### WORK INSTRUCTIONS:
Restate each entry word for word, leaving nothing out.

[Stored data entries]
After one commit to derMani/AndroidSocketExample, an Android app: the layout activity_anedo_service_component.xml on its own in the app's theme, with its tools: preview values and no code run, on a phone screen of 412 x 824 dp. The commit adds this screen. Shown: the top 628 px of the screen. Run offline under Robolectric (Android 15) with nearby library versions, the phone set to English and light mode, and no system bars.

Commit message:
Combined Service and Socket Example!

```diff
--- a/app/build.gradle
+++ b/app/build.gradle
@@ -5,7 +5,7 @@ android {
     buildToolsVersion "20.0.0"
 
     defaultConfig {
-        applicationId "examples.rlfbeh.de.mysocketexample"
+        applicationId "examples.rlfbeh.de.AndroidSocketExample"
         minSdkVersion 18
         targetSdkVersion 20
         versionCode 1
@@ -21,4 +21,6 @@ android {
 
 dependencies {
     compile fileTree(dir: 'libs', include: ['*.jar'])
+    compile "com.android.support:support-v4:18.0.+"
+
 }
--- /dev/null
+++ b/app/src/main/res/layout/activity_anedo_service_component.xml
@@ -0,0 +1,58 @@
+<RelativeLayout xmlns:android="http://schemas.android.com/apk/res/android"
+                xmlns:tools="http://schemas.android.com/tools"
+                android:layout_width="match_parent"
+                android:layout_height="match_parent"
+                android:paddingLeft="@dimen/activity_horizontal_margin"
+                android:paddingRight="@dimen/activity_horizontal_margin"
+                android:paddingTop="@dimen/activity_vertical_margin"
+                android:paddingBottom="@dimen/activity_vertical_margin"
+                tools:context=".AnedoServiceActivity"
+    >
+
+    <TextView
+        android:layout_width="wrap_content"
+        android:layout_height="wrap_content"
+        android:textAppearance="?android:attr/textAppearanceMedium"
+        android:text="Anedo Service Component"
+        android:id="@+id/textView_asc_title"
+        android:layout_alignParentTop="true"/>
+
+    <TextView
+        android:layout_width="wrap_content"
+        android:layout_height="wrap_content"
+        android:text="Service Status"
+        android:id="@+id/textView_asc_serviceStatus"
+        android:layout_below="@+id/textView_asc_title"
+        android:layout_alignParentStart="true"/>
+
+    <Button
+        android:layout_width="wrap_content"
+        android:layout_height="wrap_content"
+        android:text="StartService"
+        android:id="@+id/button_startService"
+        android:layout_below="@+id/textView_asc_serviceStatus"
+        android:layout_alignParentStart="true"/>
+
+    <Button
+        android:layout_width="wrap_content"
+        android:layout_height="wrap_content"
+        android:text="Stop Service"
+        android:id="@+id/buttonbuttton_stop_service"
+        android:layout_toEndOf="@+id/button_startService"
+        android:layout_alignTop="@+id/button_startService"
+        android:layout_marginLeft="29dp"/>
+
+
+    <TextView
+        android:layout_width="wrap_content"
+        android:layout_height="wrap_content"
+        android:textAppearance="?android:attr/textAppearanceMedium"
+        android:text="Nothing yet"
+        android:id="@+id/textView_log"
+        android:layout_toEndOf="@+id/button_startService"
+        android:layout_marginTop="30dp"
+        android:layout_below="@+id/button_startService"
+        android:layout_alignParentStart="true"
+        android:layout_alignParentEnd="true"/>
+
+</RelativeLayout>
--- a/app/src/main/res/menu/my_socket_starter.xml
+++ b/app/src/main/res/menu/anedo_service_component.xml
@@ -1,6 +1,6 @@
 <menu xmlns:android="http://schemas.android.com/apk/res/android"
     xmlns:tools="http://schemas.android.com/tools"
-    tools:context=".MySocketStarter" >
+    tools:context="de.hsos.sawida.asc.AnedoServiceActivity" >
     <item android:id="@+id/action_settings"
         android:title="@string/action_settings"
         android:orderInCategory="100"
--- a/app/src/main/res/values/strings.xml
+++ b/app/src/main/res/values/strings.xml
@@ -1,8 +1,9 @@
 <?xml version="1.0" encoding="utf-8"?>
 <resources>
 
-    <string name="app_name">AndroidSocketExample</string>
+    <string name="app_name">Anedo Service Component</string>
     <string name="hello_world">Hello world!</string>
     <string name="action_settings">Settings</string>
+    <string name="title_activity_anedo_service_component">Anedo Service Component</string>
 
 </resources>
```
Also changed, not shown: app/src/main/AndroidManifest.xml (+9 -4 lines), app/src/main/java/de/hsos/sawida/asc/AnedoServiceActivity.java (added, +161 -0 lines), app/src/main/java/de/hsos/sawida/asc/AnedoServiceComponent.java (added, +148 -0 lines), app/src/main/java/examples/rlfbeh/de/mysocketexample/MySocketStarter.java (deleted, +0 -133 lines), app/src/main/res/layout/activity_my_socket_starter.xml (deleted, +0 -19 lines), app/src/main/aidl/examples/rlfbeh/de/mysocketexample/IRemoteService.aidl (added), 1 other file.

### RESULT FOR THIS TASK:
After one commit to derMani/AndroidSocketExample, an Android app: the layout activity_anedo_service_component.xml on its own in the app's theme, with its tools: preview values and no code run, on a phone screen of 412 x 824 dp. The commit adds this screen. Shown: the top 628 px of the screen. Run offline under Robolectric (Android 15) with nearby library versions, the phone set to English and light mode, and no system bars.

Commit message:
Combined Service and Socket Example!

```diff
--- a/app/build.gradle
+++ b/app/build.gradle
@@ -5,7 +5,7 @@ android {
     buildToolsVersion "20.0.0"
 
     defaultConfig {
-        applicationId "examples.rlfbeh.de.mysocketexample"
+        applicationId "examples.rlfbeh.de.AndroidSocketExample"
         minSdkVersion 18
         targetSdkVersion 20
         versionCode 1
@@ -21,4 +21,6 @@ android {
 
 dependencies {
     compile fileTree(dir: 'libs', include: ['*.jar'])
+    compile "com.android.support:support-v4:18.0.+"
+
 }
--- /dev/null
+++ b/app/src/main/res/layout/activity_anedo_service_component.xml
@@ -0,0 +1,58 @@
+<RelativeLayout xmlns:android="http://schemas.android.com/apk/res/android"
+                xmlns:tools="http://schemas.android.com/tools"
+                android:layout_width="match_parent"
+                android:layout_height="match_parent"
+                android:paddingLeft="@dimen/activity_horizontal_margin"
+                android:paddingRight="@dimen/activity_horizontal_margin"
+                android:paddingTop="@dimen/activity_vertical_margin"
+                android:paddingBottom="@dimen/activity_vertical_margin"
+                tools:context=".AnedoServiceActivity"
+    >
+
+    <TextView
+        android:layout_width="wrap_content"
+        android:layout_height="wrap_content"
+        android:textAppearance="?android:attr/textAppearanceMedium"
+        android:text="Anedo Service Component"
+        android:id="@+id/textView_asc_title"
+        android:layout_alignParentTop="true"/>
+
+    <TextView
+        android:layout_width="wrap_content"
+        android:layout_height="wrap_content"
+        android:text="Service Status"
+        android:id="@+id/textView_asc_serviceStatus"
+        android:layout_below="@+id/textView_asc_title"
+        android:layout_alignParentStart="true"/>
+
+    <Button
+        android:layout_width="wrap_content"
+        android:layout_height="wrap_content"
+        android:text="StartService"
+        android:id="@+id/button_startService"
+        android:layout_below="@+id/textView_asc_serviceStatus"
+        android:layout_alignParentStart="true"/>
+
+    <Button
+        android:layout_width="wrap_content"
+        android:layout_height="wrap_content"
+        android:text="Stop Service"
+        android:id="@+id/buttonbuttton_stop_service"
+        android:layout_toEndOf="@+id/button_startService"
+        android:layout_alignTop="@+id/button_startService"
+        android:layout_marginLeft="29dp"/>
+
+
+    <TextView
+        android:layout_width="wrap_content"
+        android:layout_height="wrap_content"
+        android:textAppearance="?android:attr/textAppearanceMedium"
+        android:text="Nothing yet"
+        android:id="@+id/textView_log"
+        android:layout_toEndOf="@+id/button_startService"
+        android:layout_marginTop="30dp"
+        android:layout_below="@+id/button_startService"
+        android:layout_alignParentStart="true"
+        android:layout_alignParentEnd="true"/>
+
+</RelativeLayout>
--- a/app/src/main/res/menu/my_socket_starter.xml
+++ b/app/src/main/res/menu/anedo_service_component.xml
@@ -1,6 +1,6 @@
 <menu xmlns:android="http://schemas.android.com/apk/res/android"
     xmlns:tools="http://schemas.android.com/tools"
-    tools:context=".MySocketStarter" >
+    tools:context="de.hsos.sawida.asc.AnedoServiceActivity" >
     <item android:id="@+id/action_settings"
         android:title="@string/action_settings"
         android:orderInCategory="100"
--- a/app/src/main/res/values/strings.xml
+++ b/app/src/main/res/values/strings.xml
@@ -1,8 +1,9 @@
 <?xml version="1.0" encoding="utf-8"?>
 <resources>
 
-    <string name="app_name">AndroidSocketExample</string>
+    <string name="app_name">Anedo Service Component</string>
     <string name="hello_world">Hello world!</string>
     <string name="action_settings">Settings</string>
+    <string name="title_activity_anedo_service_component">Anedo Service Component</string>
 
 </resources>
```
Also changed, not shown: app/src/main/AndroidManifest.xml (+9 -4 lines), app/src/main/java/de/hsos/sawida/asc/AnedoServiceActivity.java (added, +161 -0 lines), app/src/main/java/de/hsos/sawida/asc/AnedoServiceComponent.java (added, +148 -0 lines), app/src/main/java/examples/rlfbeh/de/mysocketexample/MySocketStarter.java (deleted, +0 -133 lines), app/src/main/res/layout/activity_my_socket_starter.xml (deleted, +0 -19 lines), app/src/main/aidl/examples/rlfbeh/de/mysocketexample/IRemoteService.aidl (added), 1 other file.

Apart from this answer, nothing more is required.